Insiders at Imagination Park Technologies Have Bought Stock Recently
It’s good to see that Imagination Park Technologies insiders have made notable investments in the company’s shares. Overall, 2 insiders shelled out CA$411k for shares in the company — and none sold. This makes one think the business has some good points.
Looking at the total insider shareholdings in a company can help to inform your view of whether they are well aligned with common shareholders. A high insider ownership often makes company leadership more mindful of shareholder interests. From our data, it seems that Imagination Park Technologies insiders own 14% of the company, worth about CA$1.3m. Whilst better than nothing, we’re not overly impressed by these holdings.
So What Do The Imagination Park Technologies Insider Transactions Indicate?
It is good to see recent purchasing. And an analysis of the transactions over the last year also gives us confidence. However, we note that the company didn’t make a profit over the last twelve months, which makes us cautious. While the overall levels of insider ownership are below what we’d like to see, the history of transactions imply that Imagination Park Technologies insiders are reasonably well aligned, and optimistic for the future. I like to dive deeper into how a company has performed in the past. You can access this interactive graph of past earnings, revenue and cash flow for free .

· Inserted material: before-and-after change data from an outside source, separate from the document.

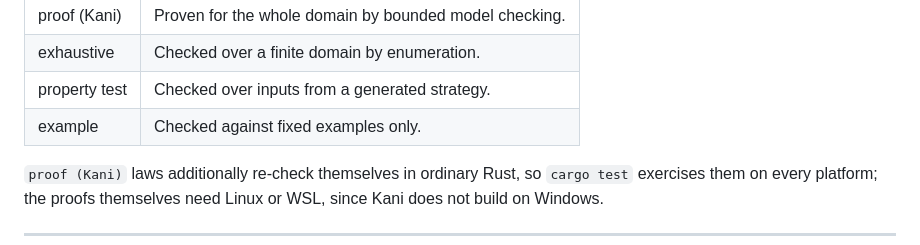
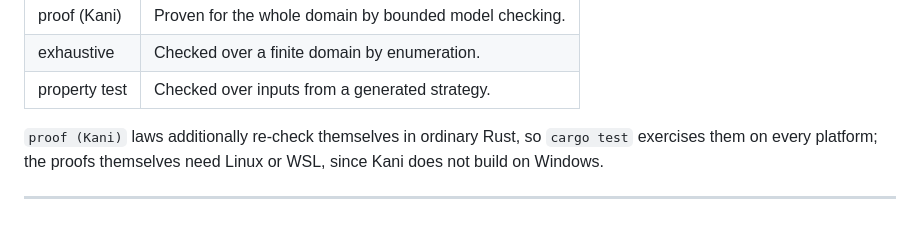
Before and after one commit to barafael/chinese-checke.rs, a Markdown page: specs/specification.md, the part around the change. Drawn GitHub-style; blank space fills up the shorter version.

Commit message:
Regenerate the specification after dropping the evidence example row

```diff
--- a/specs/specification.md
+++ b/specs/specification.md
@@ -42,7 +42,6 @@ Each law records how strongly it is established:
 | proof (Kani) | Proven for the whole domain by bounded model checking. |
 | exhaustive | Checked over a finite domain by enumeration. |
 | property test | Checked over inputs from a generated strategy. |
-| example | Checked against fixed examples only. |
 
 `proof (Kani)` laws additionally re-check themselves in ordinary Rust, so `cargo test` exercises them on every platform; the proofs themselves need Linux or WSL, since Kani does not build on Windows.
 
```
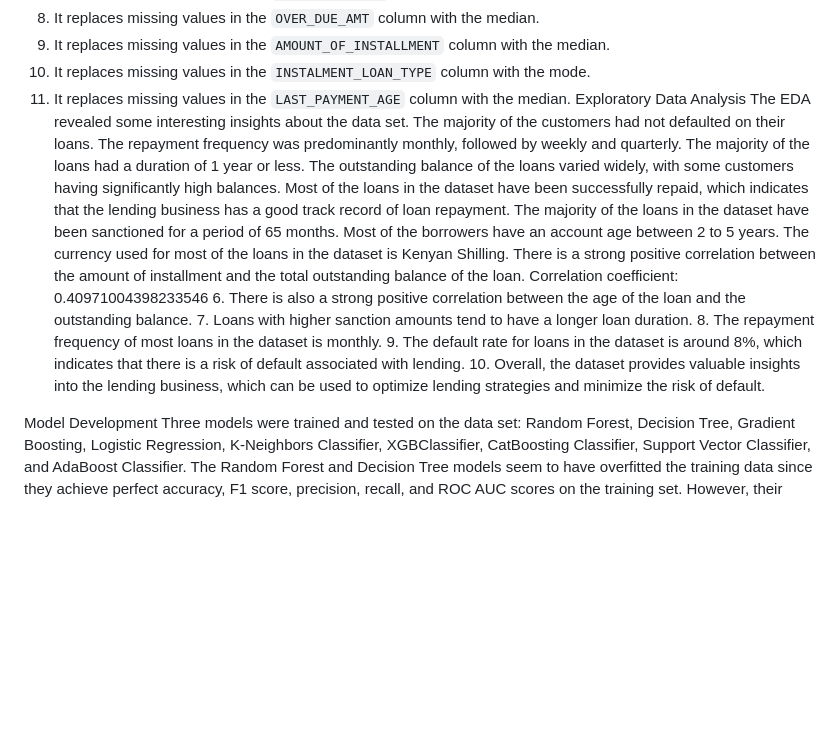
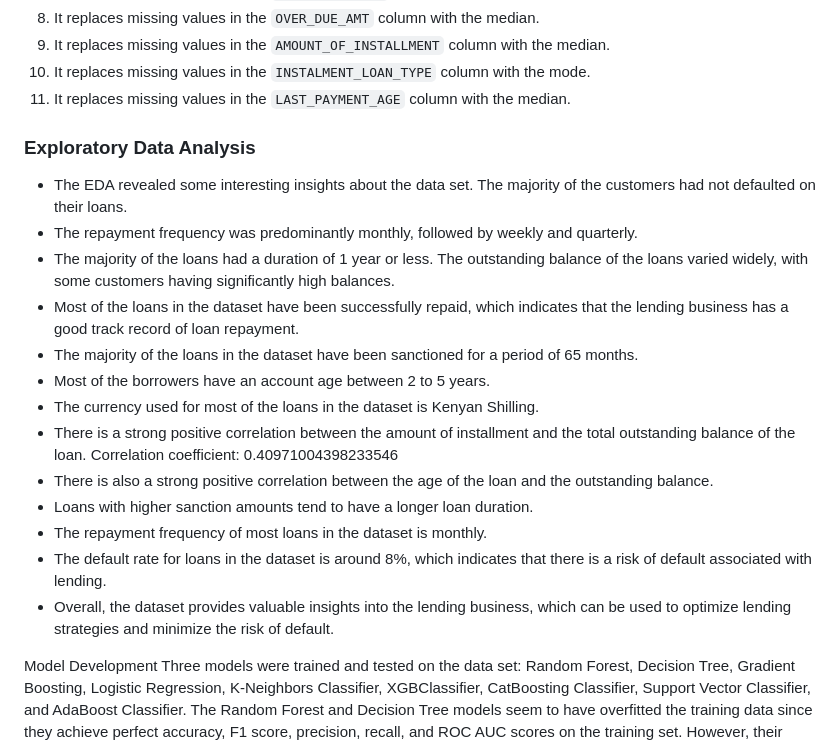
Before and after one commit to Mukesh-areo/Credit_Risk_borrower_default_prediction, a Markdown page: README.md, the part around the change. GitHub-like rendering; blank space fills up the shorter version.

```diff
--- a/README.md
+++ b/README.md
@@ -24,19 +24,22 @@ The data was preprocessed by handling missing values, encoding categorical varia
 9. It replaces missing values in the `AMOUNT_OF_INSTALLMENT` column with the median.
 10. It replaces missing values in the `INSTALMENT_LOAN_TYPE` column with the mode.
 11. It replaces missing values in the `LAST_PAYMENT_AGE` column with the median.
-Exploratory Data Analysis
-The EDA revealed some interesting insights about the data set. The majority of the customers had not defaulted on their loans. The repayment frequency was predominantly monthly, followed by weekly and quarterly. The majority of the loans had a duration of 1 year or less. The outstanding balance of the loans varied widely, with some customers having significantly high balances.
-Most of the loans in the dataset have been successfully repaid, which indicates that the lending business has a good track record of loan repayment.
-The majority of the loans in the dataset have been sanctioned for a period of 65 months.
-Most of the borrowers have an account age between 2 to 5 years.
-The currency used for most of the loans in the dataset is Kenyan Shilling.
-There is a strong positive correlation between the amount of installment and the total outstanding balance of the loan.
+
+### Exploratory Data Analysis
+   - The EDA revealed some interesting insights about the data set. The majority of the customers had not defaulted on their loans.
+   - The repayment frequency was predominantly monthly, followed by weekly and quarterly.
+   - The majority of the loans had a duration of 1 year or less. The outstanding balance of the loans varied widely, with some customers having significantly high balances.
+   - Most of the loans in the dataset have been successfully repaid, which indicates that the lending business has a good track record of loan repayment.
+   - The majority of the loans in the dataset have been sanctioned for a period of 65 months.
+   - Most of the borrowers have an account age between 2 to 5 years.
+   - The currency used for most of the loans in the dataset is Kenyan Shilling.
+   - There is a strong positive correlation between the amount of installment and the total outstanding balance of the loan.
          Correlation coefficient: 0.40971004398233546
-      6.   There is also a strong positive correlation between the age of the loan and the outstanding balance.
-      7.   Loans with higher sanction amounts tend to have a longer loan duration.
-    8. The repayment frequency of most loans in the dataset is monthly.
-    9.    The default rate for loans in the dataset is around 8%, which indicates that there is a risk of default associated with lending.
-    10.   Overall, the dataset provides valuable insights into the lending business, which can be used to optimize lending strategies and minimize the risk of default.
+   - There is also a strong positive correlation between the age of the loan and the outstanding balance.
+   - Loans with higher sanction amounts tend to have a longer loan duration.
+   - The repayment frequency of most loans in the dataset is monthly.
+   - The default rate for loans in the dataset is around 8%, which indicates that there is a risk of default associated with lending.
+   - Overall, the dataset provides valuable insights into the lending business, which can be used to optimize lending strategies and minimize the risk of default.
 
 
 
```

If you would prefer to check out another company — one with potentially superior financials — then do not miss this free list of interesting companies, that have HIGH return on equity and low debt.
To help readers see past the short term volatility of the financial market, we aim to bring you a long-term focused research analysis purely driven by fundamental data. Note that our analysis does not factor in the latest price-sensitive company announcements.
The author is an independent contributor and at the time of publication had no position in the stocks mentioned. For errors that warrant correction please contact the editor at firstname.lastname@example.org.